Disclosure: Some links on this page are monetized by the Skimlinks, Amazon, Rakuten Advertising, and eBay, affiliate programs, and Liliputing may earn a commission if you make a purchase after clicking on those links. All prices are subject to change, and this article only reflects the prices available at time of publication.
Up until recently, those self-driving cars were basically commercially available vehicles that had been retrofitted to work without user input. Now Google’s going all out and building its own cars. They’re actually kind of cute, and Google’s doing a lot of work to show how these things can be useful rather than scary by highlighting how they help transport people who might not otherwise be able to drive, for instance. They’re also built with safety in mind.
And they kind of look like toys.
Here’s a roundup of tech news from around the world.
- First Google takes away third-party Chrome extensions… then they take away automobile steering wheels
All you need to do to get going is push a button and let the car know where you want to go. It’s kind of a week for Google taking control out of your hands though. [Google]
- Apple to acquire Beats for $3 billion
This is Apple’s largest acquisition to date, and it means Beats headphones and the Beats Music streaming service could be Apple brands by the end of the year… although Beats will continue to exist as a standalone brand. The companies also say Beats Music apps for Android and Windows Phone will continue to coexist with an iOS app. [Beats]
- TrueCrypt ends development, suggests you immediately migrate to BitLocker
Open source encryption software TrueCrypt has been around for more than a decade, but the project’s Sourceforge page was unexpectedly updated today to announced that development has ended, the software is no longer secure, and that users should migrate to BitLocker or another supported platform. [Ars Technica]
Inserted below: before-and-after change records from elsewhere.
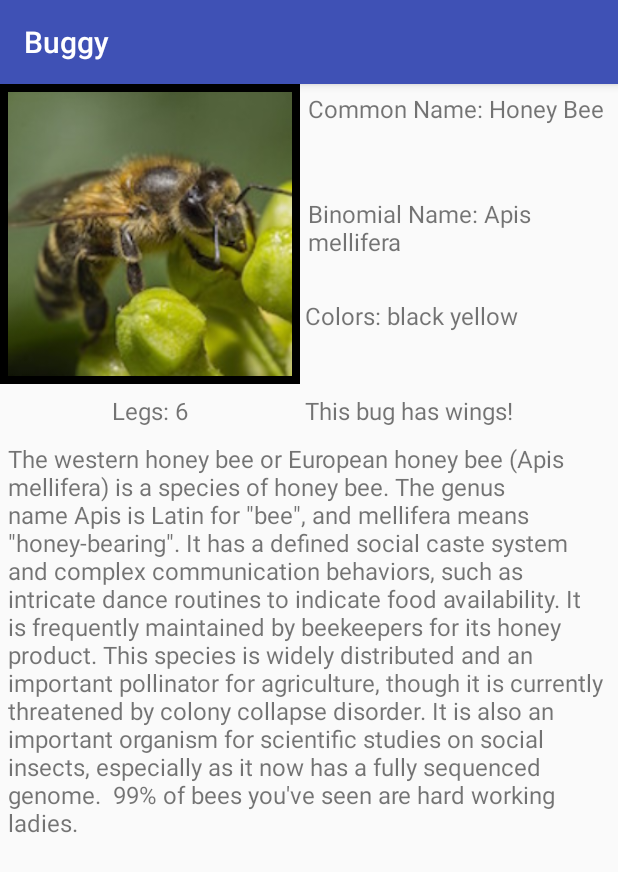
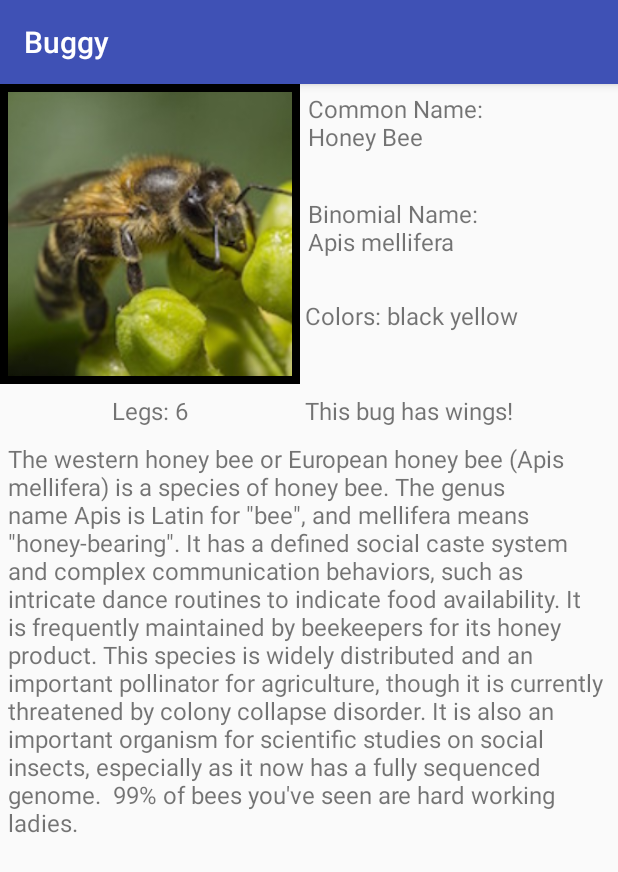
Before and after one commit to ajlomb/Buggy, an Android app: the screen it shows after launch (DetailsActivity), after a tap on "Honey Bee", on a phone screen of 412 x 824 dp. Shown: the top 872 px of the screen. Run offline under Robolectric (Android 15) with nearby library versions, the light colour scheme and no system bars.

Commit message:
Monday commit for good measure.

```diff
--- a/Buggy/app/src/main/java/com/example/alexanderlombardo/project2buggy/DetailsActivity.java
+++ b/Buggy/app/src/main/java/com/example/alexanderlombardo/project2buggy/DetailsActivity.java
@@ -52,8 +52,8 @@ public class DetailsActivity extends AppCompatActivity {
             }
             detailColors.setText("Colors: "+captureColors);
             numLegs.setText("Legs: "+captureNumLegs);
-            commonName.setText("Common Name: " +captureCommonName);
-            latinName.setText("Binomial Name: " +captureLatinName);
+            commonName.setText("Common Name: \n" +captureCommonName);
+            latinName.setText("Binomial Name: \n" +captureLatinName);
             detailDescription.setText(captureDescript);
 
             switch(captureId) {
--- a/Buggy/app/src/main/java/com/example/alexanderlombardo/project2buggy/MainActivity.java
+++ b/Buggy/app/src/main/java/com/example/alexanderlombardo/project2buggy/MainActivity.java
@@ -158,8 +158,10 @@ public class MainActivity extends AppCompatActivity {
                 Intent detailsIntent = new Intent(MainActivity.this, DetailsActivity.class);
                 Cursor selectedCursor = (Cursor) parent.getAdapter().getItem(position);
 
-                ImageView transitionImage = (ImageView)findViewById(R.id.main_list_image);
-                ActivityOptionsCompat bugOptions = ActivityOptionsCompat.makeSceneTransitionAnimation(MainActivity.this, transitionImage, "moving_bug");
+                View derp = view.findViewById(R.id.card_view);
+
+                //View transitionImage = view.findViewById(R.id.main_list_image);
+                ActivityOptionsCompat bugOptions = ActivityOptionsCompat.makeSceneTransitionAnimation(MainActivity.this, derp, "moving_bug");
 
                 detailsIntent.putExtra("id", selectedCursor.getInt(selectedCursor.getColumnIndex(BugSQLiteOpenHelper.COL_ID)));
 
--- a/Buggy/app/src/main/res/layout/main_list_format.xml
+++ b/Buggy/app/src/main/res/layout/main_list_format.xml
@@ -6,6 +6,7 @@
     >
 
     <android.support.v7.widget.CardView
+        android:id="@+id/card_view"
         android:layout_height="100dp"
         android:layout_width="match_parent"
         >
```
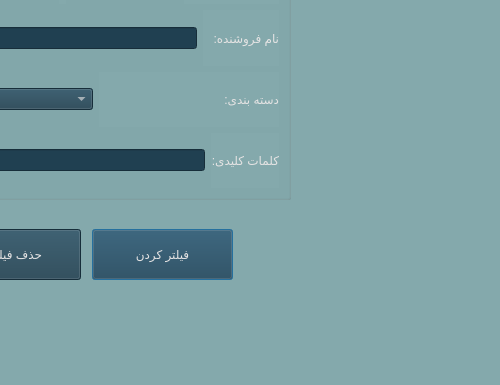
First picture: the form in Project_Ap/super_filter.ui, repository AP-projects-4001/metagoofill, before the edit; both pictures show x 300 to 800 and y 231 to 616 of the 800 by 616 pixel window.
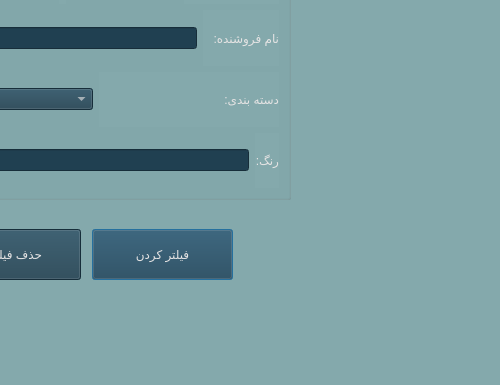
Second picture: the form after the edit.

```diff
--- a/Project_Ap/super_filter.ui
+++ b/Project_Ap/super_filter.ui
@@ -259,7 +259,7 @@
 </string>
         </property>
         <property name="text">
-         <string>کلمات کلیدی:</string>
+         <string>رنگ:</string>
         </property>
        </widget>
       </item>
```
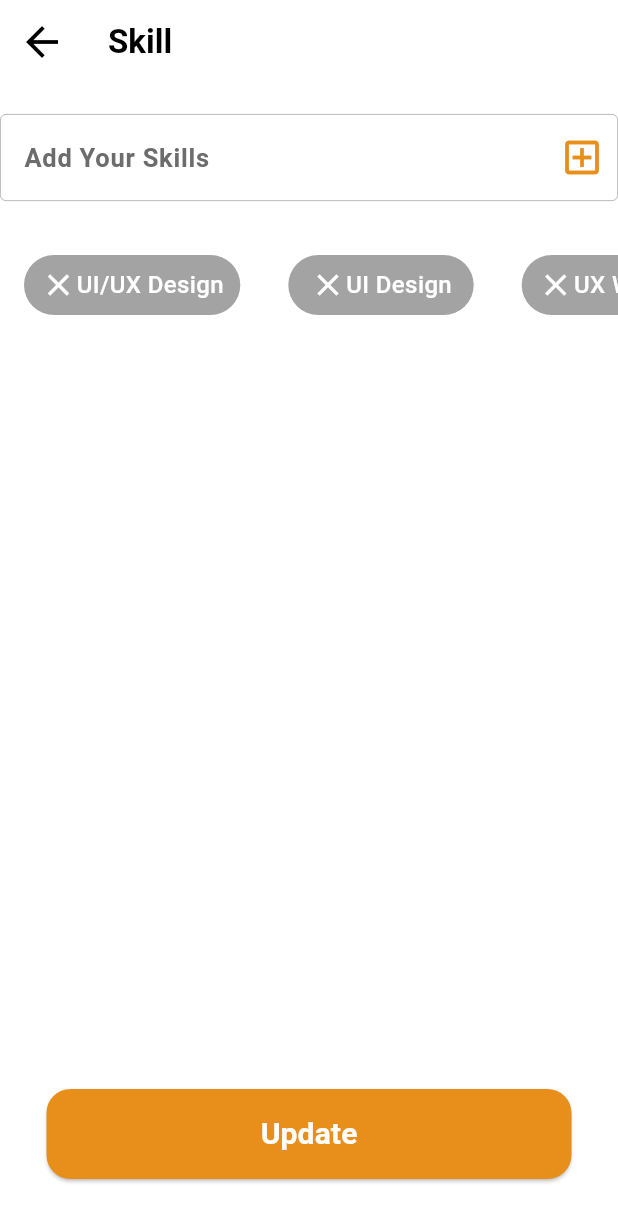
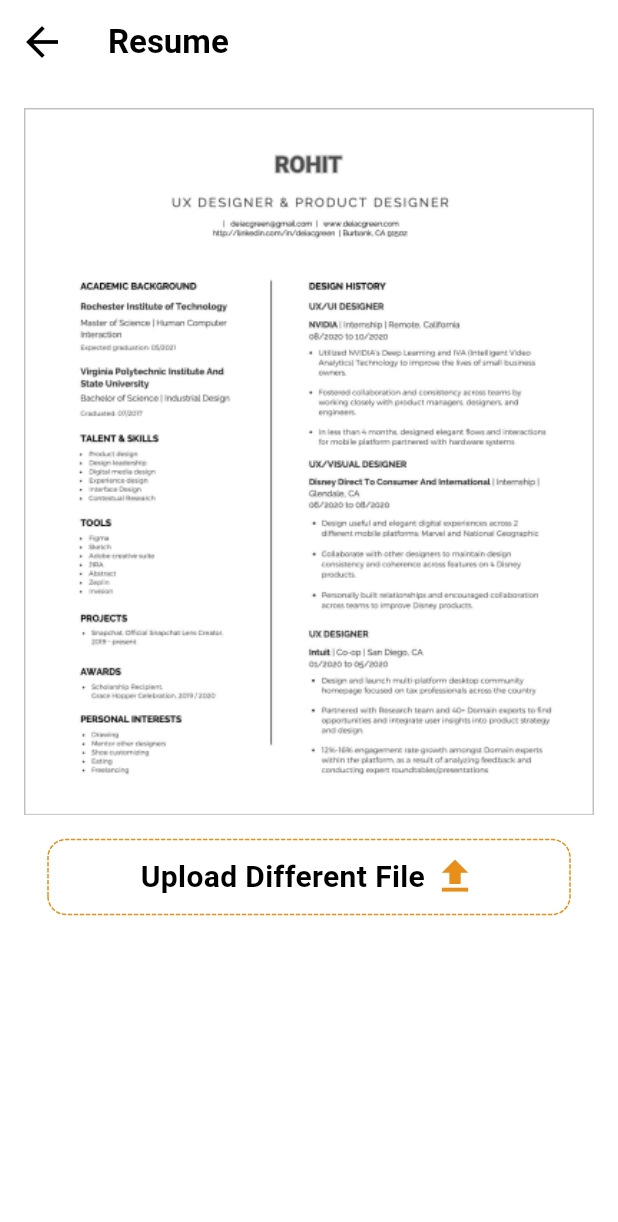
Before and after one commit to DiyaShajith/Q_HireEvent, a Flutter app: the screen it shows after launch, on a phone screen of 412 x 824 dp. Shown: the top 1222 px of the screen. Run offline on Flutter 3.47's test engine with Material 3 defaults, Android fonts, the phone set to English and light mode, and no system bars; drawn by our look-alikes of dotted_border; our stand-ins replace smooth_page_indicator.

Commit message:
resume completed

```diff
--- a/lib/main.dart
+++ b/lib/main.dart
@@ -1,6 +1,7 @@
 import 'package:flutter/material.dart';
 import 'package:qhire_event/constants/pageview.dart';
-import 'package:qhire_event/skillview/skill.dart';
+import 'package:qhire_event/view/resumeview/resume.dart';
+import 'package:qhire_event/view/skillview/skill.dart';
 import 'package:qhire_event/view/certificateview/certificatepage.dart';
 import 'package:qhire_event/view/eventview/event.dart';
 import 'package:qhire_event/view/eventview/eventcancelled.dart';
@@ -28,7 +29,7 @@ class MyApp extends StatelessWidget {
         colorScheme: ColorScheme.fromSeed(seedColor: Colors.deepPurple),
         useMaterial3: true,
       ),
-      home: Skill(),
+      home: Resume(),
     );
   }
 }
--- a/lib/view/certificateview/certificatepage.dart
+++ b/lib/view/certificateview/certificatepage.dart
@@ -74,7 +74,7 @@ class _CertificatepageState extends State<Certificatepage> {
                             fontWeight: FontWeight.w500),
                       ),
                       const Text(
-                        "Certificate",
+                        "Certificates",
                         style: TextStyle(
                             color: CustomColor.blackprimary,
                             fontSize: 19.5,
--- /dev/null
+++ b/lib/view/editview/editpage.dart
@@ -0,0 +1,15 @@
+import 'package:flutter/material.dart';
+
+class Editpage extends StatefulWidget {
+  const Editpage({super.key});
+
+  @override
+  State<Editpage> createState() => _EditpageState();
+}
+
+class _EditpageState extends State<Editpage> {
+  @override
+  Widget build(BuildContext context) {
+    return const Placeholder();
+  }
+}
--- /dev/null
+++ b/lib/view/resumeview/resume.dart
@@ -0,0 +1,77 @@
+import 'package:dotted_border/dotted_border.dart';
+import 'package:flutter/material.dart';
+import 'package:qhire_event/constants/custom_color.dart';
+
+class Resume extends StatefulWidget {
+  const Resume({super.key});
+
+  @override
+  State<Resume> createState() => _ResumeState();
+}
+
+class _ResumeState extends State<Resume> {
+  @override
+  Widget build(BuildContext context) {
+    final size = MediaQuery.sizeOf(context);
+    return Scaffold(
+      backgroundColor: CustomColor.scaffoldbg,
+      appBar: AppBar(
+        backgroundColor: CustomColor.scaffoldbg,
+        leading: IconButton(
+          onPressed: () {},
+          icon: Icon(
+            Icons.arrow_back,
+            color: CustomColor.blackprimary,
+            size: 32,
+          ),
+        ),
+        title: const Text(
+          "Resume",
+          style: TextStyle(
+              color: CustomColor.blackprimary,
+              fontSize: 22,
+              fontWeight: FontWeight.bold),
+        ),
+      ),
+      body: Padding(
+        padding: const EdgeInsets.all(16),
+        child: Column(
+          children: [
+            Image.asset("assets/resume.png"),
+            Padding(
+              padding: const EdgeInsets.all(16),
+              child: DottedBorder(
+                  borderType: BorderType.RRect,
+                  radius: const Radius.circular(12),
+                  padding: const EdgeInsets.all(5),
+                  color: CustomColor.textfieldbg,
+                  child: Container(
+                      padding: const EdgeInsets.all(5),
+                      width: double.infinity,
+                      child: Row(
+                        mainAxisAlignment: MainAxisAlignment.center,
+                        children: [
+                          const Text(
+                            "Upload Different File",
+                            style: TextStyle(
+                                color: CustomColor.blackprimary,
+                                fontSize: 20,
+                                fontWeight: FontWeight.bold),
+                          ),
+                          SizedBox(
+                            width: 5,
+                          ),
+                          Icon(
+                            Icons.file_upload,
+                            color: CustomColor.textfieldbg,
+                            size: 30,
+                          )
+                        ],
+                      ))),
+            )
+          ],
+        ),
+      ),
+    );
+  }
+}
```
Also changed, not shown: assets/resume.png (added), lib/view/skillview/skill.dart (renamed from lib/skillview/skill.dart).
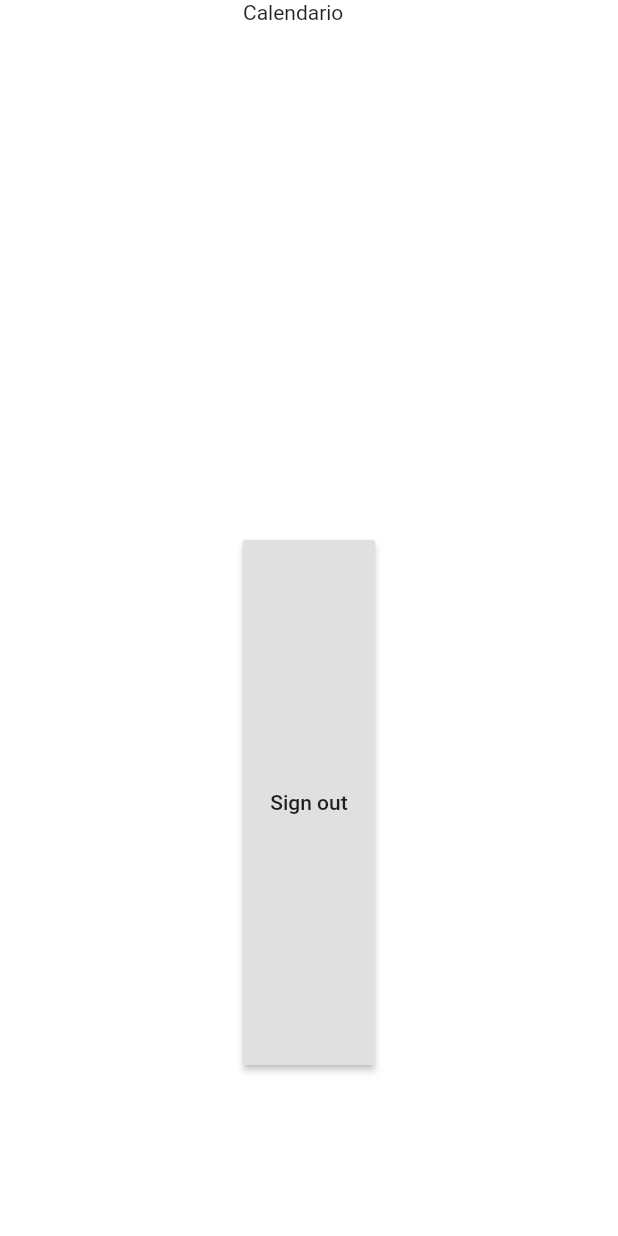
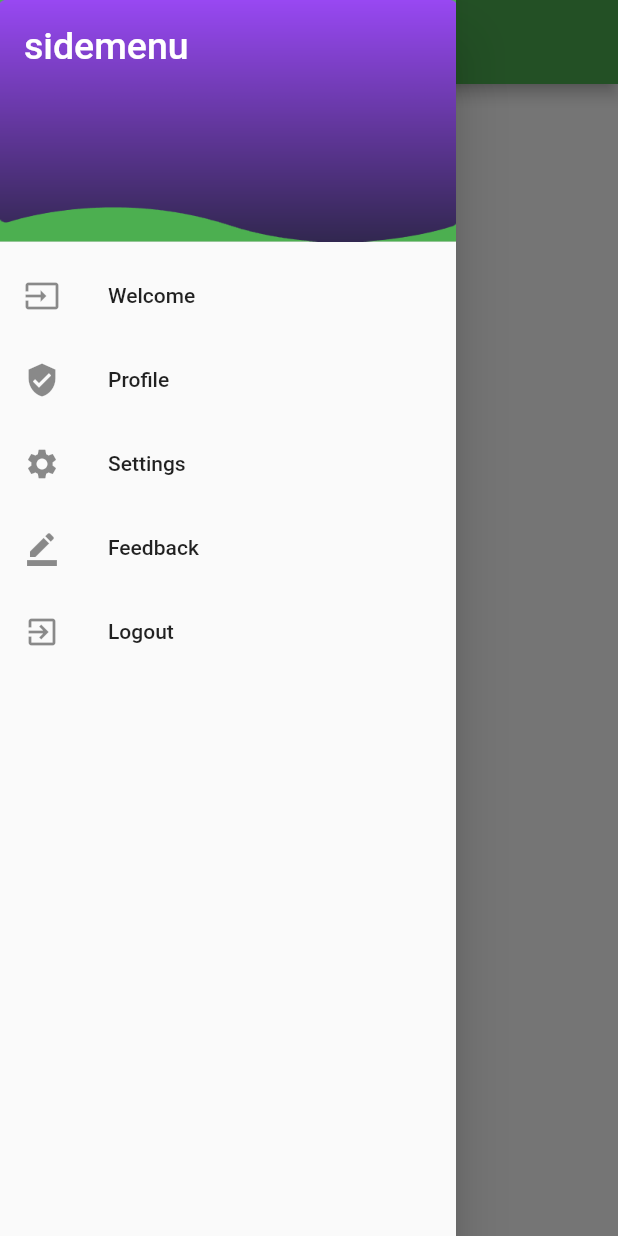
Before and after one commit to JesusVal/Calendar.io, a Flutter app: the Home screen opened directly, with the side drawer open (before the commit the screen has no drawer), on a phone screen of 412 x 824 dp. Run offline on Flutter 3.47's test engine with Material 2 defaults, Android fonts, the phone set to English and light mode, and no system bars; our stand-ins replace firebase_auth, firebase_core, rxdart; accounts and stored records are empty.

Commit message:
SideMenu bar prototype added

```diff
--- /dev/null
+++ b/lib/Views/Calendar/side_menu.dart
@@ -0,0 +1,57 @@
+import 'package:Calendar_io/BLoC/Auth/form_bloc.dart';
+import 'package:Calendar_io/BLoC/Auth/form_provider.dart';
+import 'package:flutter/material.dart';
+
+class SideMenu extends StatelessWidget {
+  const SideMenu({Key key}) : super(key: key);
+
+  @override
+  Widget build(BuildContext context) {
+    final FormBloc formBloc = FormProvider.of(context);
+
+    return Drawer(
+      child: ListView(
+        padding: EdgeInsets.zero,
+        children: <Widget>[
+          DrawerHeader(
+            child: Text('sidemenu',
+                style: TextStyle(color: Colors.white, fontSize: 25)),
+            decoration: BoxDecoration(
+                color: Colors.green,
+                image: DecorationImage(
+                    fit: BoxFit.fill,
+                    image: AssetImage('assets/images/background.png'))),
+          ),
+          ListTile(
+            leading: Icon(Icons.input),
+            title: Text('Welcome'),
+            onTap: () => {},
+          ),
+          ListTile(
+            leading: Icon(Icons.verified_user),
+            title: Text('Profile'),
+            onTap: () => {Navigator.of(context).pop()},
+          ),
+          ListTile(
+            leading: Icon(Icons.settings),
+            title: Text('Settings'),
+            onTap: () => {Navigator.of(context).pop()},
+          ),
+          ListTile(
+            leading: Icon(Icons.border_color),
+            title: Text('Feedback'),
+            onTap: () => {Navigator.of(context).pop()},
+          ),
+          ListTile(
+            leading: Icon(Icons.exit_to_app),
+            title: Text('Logout'),
+            onTap: () {
+              formBloc.singOut(context);
+              Navigator.of(context).pop();
+            },
+          ),
+        ],
+      ),
+    );
+  }
+}
--- a/lib/Views/home.dart
+++ b/lib/Views/home.dart
@@ -1,5 +1,6 @@
 import 'package:Calendar_io/BLoC/Auth/form_bloc.dart';
 import 'package:Calendar_io/BLoC/Auth/form_provider.dart';
+import 'package:Calendar_io/Views/Calendar/side_menu.dart';
 import 'package:flutter/material.dart';
 
 class Home extends StatelessWidget {
@@ -10,19 +11,24 @@ class Home extends StatelessWidget {
     final FormBloc formBloc = FormProvider.of(context);
 
     return Scaffold(
+      drawer: SideMenu(),
+      appBar: AppBar(
+        title: Text('Side menu'),
+      ),
       backgroundColor: Colors.white,
       body: SingleChildScrollView(
         child: Center(
           child: Column(
             crossAxisAlignment: CrossAxisAlignment.start,
             children: <Widget>[
+              SizedBox(height: 100),
               Container(
                 height: 350,
                 child: Text("Calendario"),
               ),
               SizedBox(height: 10),
               Container(
-                height: 350,
+                height: 100,
                 child: RaisedButton(
                   onPressed: () {
                     formBloc.singOut(context);
```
- Chromecast launches in Australia, Belgium, Korea, Portugal, Switzerland, and Japan
Google’s cheap media streaming stick costs more in some countries than others (it’s about $49 in Australia), but that’s true about most consumer electronics devices. [Google]
- WD TV Personal Edition brings media to your TV, lets you mirror your mobile device screen
For $100 you get the ability to play MKV, MP4, WMV, and MOV files on your TV, access internet content from YouTube, Hulu Plus, Vudu, and more, and use other services including Pandora, Facebook, Spotify, and SlingPlayer. This model also supports screen mirroring thanks to Miracast. Of course, all that’s pretty much true of the similarly-priced Amazon Fire TV as well. [WD]
- Leap Motion software update improves 3D gesture detection by watching your joints, not just your fingers
The company’s motion tracking device and software lets you interact with a computer without touching it. Now there’s a free update availabel to developers which should make it even more accurate. [Leap Motion]
- Digital book distributor Feedbooks acquires Aldiko
One of the most popular independent eBook reader apps for Android is now owned by eBook distributor Feedbooks. [Feedbox]
- Nova launcher 3.0 beta 1 for Android
It’s been a while since the popular NOVA Launcher for Android has received a major update. But the wait is almost over. [+Kevin Barry]
- DIY Tizen netbook w/Allwinner A20 board + Motorola lapdock
Take a developer board with a dual-core ARM processor, throw in a laptop shell which has a keyboard and monitor, and add a Linux-based operating system designed for mobile devices, and you’ve got yourself a DIY low-power laptop. [Tizen Experts]